All the people aboard cried along with Perito. Three of the Roman ships were at the shores at the evening. Today was a holiday for Syracusians. Goddess Artemis, their patron goddess's birthday was being celebrated in Syracuse. The security nearby the city walls was the minimum as they believed that Artemis would protect them in the nights as a guard.
"Archimedes. You can't use sun rays now. The soldiers are busy in securing the temples. Today is the day Syracuse falls."
Saying these words Perito jumped off his ship and led his forces through the gates. Stenos and Archaeus using Roman ballistics, penetrated the walls, making way for Perito. No one heard the intruders because of the festive din. With a quick guerilla warfare, very unconventional for traditional Roman forces, Perito swiped out the guards. Then after explaining everyone their role, Perito went to the library. He knew that he would find Archimedes there. Perito found an old man scribbling something onto a paper in the dark library. "Syracuse is on siege. Romans shall plunder it." Perito told.
"Leave me alone. I just want to complete my invention in peace", said a thoroughly unsurprised Archimedes. Perito was disgusted with the old man's daunting attitude. He quickly unsheathed his Gladius sword and cut off Archimedes' head. He then held the head in his hand and said," Your head sure is heavy, with all the knowledge that you got. But you could have lived longer if you kept quiet" .

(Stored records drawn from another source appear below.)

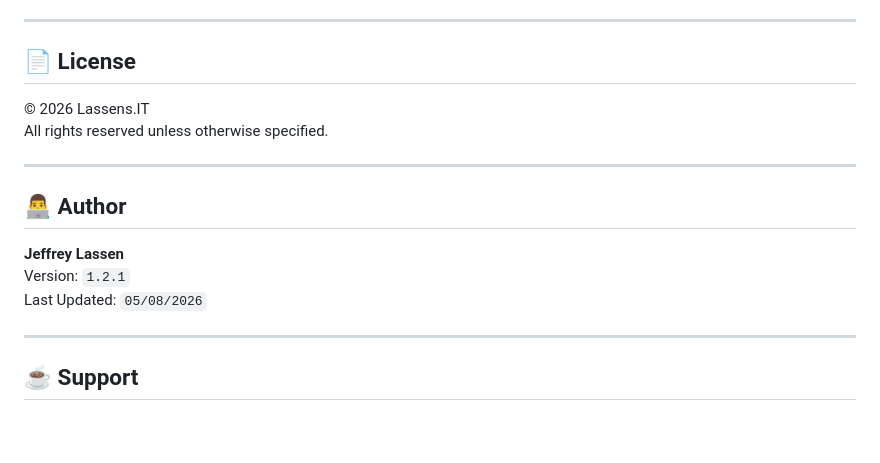
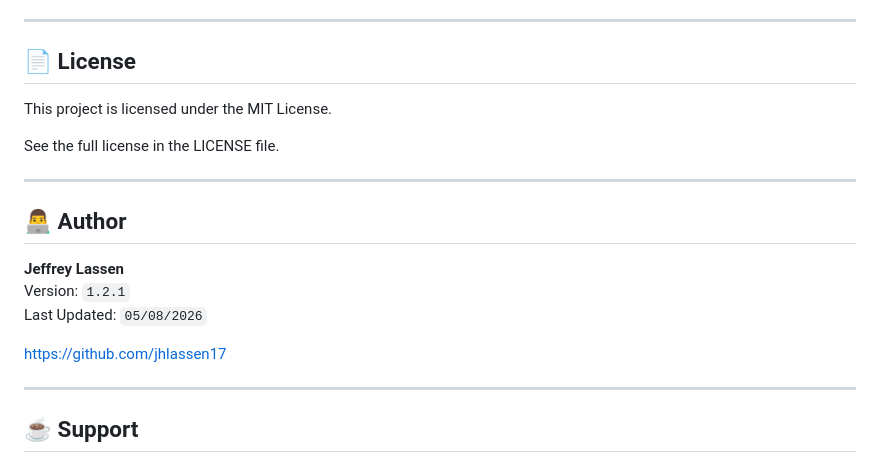
Before and after one commit to jhlassen17/DotDash, a Markdown page: README.md, the part around the change. Drawn GitHub-style; blank space fills up the shorter version.

```diff
--- a/README.md
+++ b/README.md
@@ -195,9 +195,10 @@ No frameworks. No build tools.
 ---
 
 ## 📄 License
+This project is licensed under the MIT License.
 
-© 2026 Lassens.IT
-All rights reserved unless otherwise specified.
+See the full license in the LICENSE file.
+
 
 ---
 
@@ -206,6 +207,8 @@ All rights reserved unless otherwise specified.
 **Jeffrey Lassen**
 Version: `1.2.1`
 Last Updated: `05/08/2026`
+
+https://github.com/jhlassen17
 
 ---
 
```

Perito had his revenge. His forces began looting and killing the citizens. The festive green turned into a bloody red in Syracuse. This surprising attack shocked the king of Syracuse. His army was in chaos.
The king needed his chief adviser Archimedes. A bag came flying and hit the king on his head. He opened the bag and saw the decapitated head of Archimedes.
"Heed this dead man's advice, the king of Syracuse. Or heed mine. Surrender now. To the Emperor of Rome, Caeser Angus", ordered Perito to the jarred king.
Syracuse surrendered to a few hundred Romans. Perito's accomplishment was praised all over the Europa.
Perito was made the governor of the island of Crete for his contributions and he was once again made the commander of the Roman elite force, "Talons And Wings", in the honour of his deceased comrades.
Perito, alongside being a great warrior, was also a skilled tactician and a politician. He needed funds to build boats and an army. For which he brought some senators to his side. He promised few power hungry senators the Opium trade of Syracuse and he fulfilled his promise. Perito received many favours of such sorts. But he was an undoubtedly good governor. He was the first to introduce the concept of tourism to Rome by opening hot springs of Crete for business. Islanders, tired seamen and Emperor Angus himself visited Crete a number of times to savour the hot springs. Soon the concept of conserving ruins became a thing. After the siege of Syracuse, Romans defeated the unified Greece in three bloody consecutive wars. In the process many beautiful temples and palaces were destroyed. Perito helped conserving the culture of Greeks and also made these ruins as tourist spots. Cretes who were Greeks, were highly pleased by their Governor.
Previously on Gladius